for(iterator = table.begin(); iterator != table.end(); iterator++ ) {
    // To prevent local reordering as discussed in the comments to the blog
    _ReadWriteBarrier(); // or acquire fence for weak-ordering processors
    // safe w/o concurrent erase but different words may be read inconsistently
    // only shallow copy permitted, don't follow pointers
    if( is_old( iterator->second.timestamp ) ) { // not protected from concurrent updates
        accessor acc; // however key cannot be changed
        table.find( acc, iterator->first ); // so get the lock
        if( is_old( acc->second.timestamp ) ) // and double-check
            table.erase( acc ); // erase by accessor

Please note that the code takes snapshot without the lock or accessor and so may read some intermediate data but if timestamp is tbb::atomic<> of the word size, it will work fine anyway. The big advantage of this “lockless” approach is that it doesn’t block concurrent operations. If you want to test how does it work in your real hardware, please find the test example attached:

// Example that checks and demonstrates parallel traversal over tbb::concurrent_hash_map.
// Code is by
#include <utility>
#include <stdlib.h>
#include <assert.h>
#include "tbb/concurrent_hash_map.h"
#include "tbb/compat/thread"

typedef tbb::concurrent_hash_map<int,int> table_t;
table_t table;
const int max_keys = 1000000;

void collector() {
    while(!table.empty()) for(table_t::iterator it = table.begin(); it != table.end();) {
        // safe w/o concurrent erase BUT
        // note, it is not protected from concurrent modification by \"consumer\"
        std::pair<int,int> snapshot = *it++;
        if( snapshot.second < 0 ) { // visited
            table.erase( snapshot.first );
            assert(snapshot.first == -snapshot.second);
            #if VERBOSE
            printf(\"%d\r\", snapshot.first );
        } else assert(snapshot.first == snapshot.second);

void consumer() {
    while(!table.empty()) for(int i = 1; i <= max_keys; i++) {
        #if VERBOSE
        if(!(i%10000)) printf(\"\non %d\n\", i );
        table_t::accessor acc;
        if( table.find( acc, i ) ) {
            if( acc->second < 0 )
                printf(\"Warning: recursion on <%d %d>: bad concurrency?\n\", i, acc->second);
                assert( i == acc->second );
            acc->second = -acc->second;

int main() {
    table.insert( std::make_pair(max_keys, max_keys) );
    std::thread consumer_thread( consumer );
    std::thread collector_thread( collector );
    for(size_t c = 0; c < 10000000UL; c++) {
        int key = 1 + int(rand()) % max_keys;
        table.insert( std::make_pair(key, key) );
    puts(\"awaiting cleanup\");
    return 0;

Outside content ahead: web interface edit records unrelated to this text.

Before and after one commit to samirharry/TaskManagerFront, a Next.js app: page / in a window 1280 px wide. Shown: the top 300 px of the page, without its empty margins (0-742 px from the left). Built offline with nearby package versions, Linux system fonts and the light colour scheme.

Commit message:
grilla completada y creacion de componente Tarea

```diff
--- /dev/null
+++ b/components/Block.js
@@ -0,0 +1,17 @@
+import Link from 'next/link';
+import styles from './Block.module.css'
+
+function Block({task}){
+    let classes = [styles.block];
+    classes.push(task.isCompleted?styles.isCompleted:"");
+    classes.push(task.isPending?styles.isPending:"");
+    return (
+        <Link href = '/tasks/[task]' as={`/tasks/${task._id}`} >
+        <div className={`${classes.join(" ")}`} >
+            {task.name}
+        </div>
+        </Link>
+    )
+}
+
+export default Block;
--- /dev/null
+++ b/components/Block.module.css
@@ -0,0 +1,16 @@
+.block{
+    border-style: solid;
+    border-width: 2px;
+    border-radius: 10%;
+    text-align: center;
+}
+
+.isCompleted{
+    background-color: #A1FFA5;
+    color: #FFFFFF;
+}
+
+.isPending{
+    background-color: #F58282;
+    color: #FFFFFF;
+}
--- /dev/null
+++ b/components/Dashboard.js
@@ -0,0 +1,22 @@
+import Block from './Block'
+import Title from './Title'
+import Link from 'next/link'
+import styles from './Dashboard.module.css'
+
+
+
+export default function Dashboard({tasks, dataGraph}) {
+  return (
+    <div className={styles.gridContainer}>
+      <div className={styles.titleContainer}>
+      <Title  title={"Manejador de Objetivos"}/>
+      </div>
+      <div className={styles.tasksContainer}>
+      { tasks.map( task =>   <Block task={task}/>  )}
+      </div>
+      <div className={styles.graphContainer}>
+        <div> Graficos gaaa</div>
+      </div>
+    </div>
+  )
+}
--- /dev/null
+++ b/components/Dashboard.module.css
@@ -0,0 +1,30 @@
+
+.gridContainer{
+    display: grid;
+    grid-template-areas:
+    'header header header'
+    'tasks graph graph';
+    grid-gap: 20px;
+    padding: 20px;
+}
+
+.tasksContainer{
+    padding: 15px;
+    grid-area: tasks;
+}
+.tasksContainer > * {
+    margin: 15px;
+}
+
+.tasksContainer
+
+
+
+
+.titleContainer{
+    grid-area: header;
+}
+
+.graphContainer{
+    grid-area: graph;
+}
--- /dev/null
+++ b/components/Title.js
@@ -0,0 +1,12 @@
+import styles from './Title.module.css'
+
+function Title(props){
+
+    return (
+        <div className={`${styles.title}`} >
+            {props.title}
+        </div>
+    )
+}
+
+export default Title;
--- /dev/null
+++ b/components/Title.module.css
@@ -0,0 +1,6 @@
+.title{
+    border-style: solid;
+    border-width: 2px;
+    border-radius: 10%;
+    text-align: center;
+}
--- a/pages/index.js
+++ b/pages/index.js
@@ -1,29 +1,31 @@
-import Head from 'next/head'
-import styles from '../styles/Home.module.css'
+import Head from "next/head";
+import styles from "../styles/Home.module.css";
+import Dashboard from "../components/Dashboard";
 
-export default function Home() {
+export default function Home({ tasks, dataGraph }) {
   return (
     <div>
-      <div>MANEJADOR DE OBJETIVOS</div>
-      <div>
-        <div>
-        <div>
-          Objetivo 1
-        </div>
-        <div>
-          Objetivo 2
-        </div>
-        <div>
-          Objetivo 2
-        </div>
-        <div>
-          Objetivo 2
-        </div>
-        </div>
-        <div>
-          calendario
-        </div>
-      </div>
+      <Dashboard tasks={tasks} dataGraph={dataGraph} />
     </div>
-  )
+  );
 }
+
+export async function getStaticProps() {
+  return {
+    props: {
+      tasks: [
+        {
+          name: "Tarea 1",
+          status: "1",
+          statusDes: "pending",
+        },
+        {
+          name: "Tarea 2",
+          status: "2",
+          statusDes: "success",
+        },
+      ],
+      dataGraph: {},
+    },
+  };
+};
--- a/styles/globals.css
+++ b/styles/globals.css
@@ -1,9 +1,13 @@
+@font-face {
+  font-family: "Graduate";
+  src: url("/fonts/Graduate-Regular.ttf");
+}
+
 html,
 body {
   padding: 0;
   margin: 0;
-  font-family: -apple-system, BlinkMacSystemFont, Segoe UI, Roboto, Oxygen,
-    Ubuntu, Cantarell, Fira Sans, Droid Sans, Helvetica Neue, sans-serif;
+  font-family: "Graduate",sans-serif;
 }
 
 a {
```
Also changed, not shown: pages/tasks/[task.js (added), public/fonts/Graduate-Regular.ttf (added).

Although it is not documented, you can traverse tbb::concurrent_hash_map concurrently if you are fine with the following restrictions and possible workarounds for them:

  • You cannot traverse concurrently with an erase() operation. Use a mutex around erase and traversal code if you still need both running in different threads.
  • Some items can be missed due to concurrent rehashing. Try to reserve enough buckets before traversal using rehash() to prevent this or repeat the pass.
  • Some items can be visited twice or more times. Try to reserve enough buckets before traversal using rehash() to prevent this or put everything to a local serial map first to remove duplicates.
  • Access through iterators is not protected. Know what are you doing, e.g. use additional synchronization primitives like tbb::atomic to protect one member or acquire accessor to protect the rest.
Para obtener información más completa sobre las optimizaciones del compilador, consulte nuestro Aviso de optimización.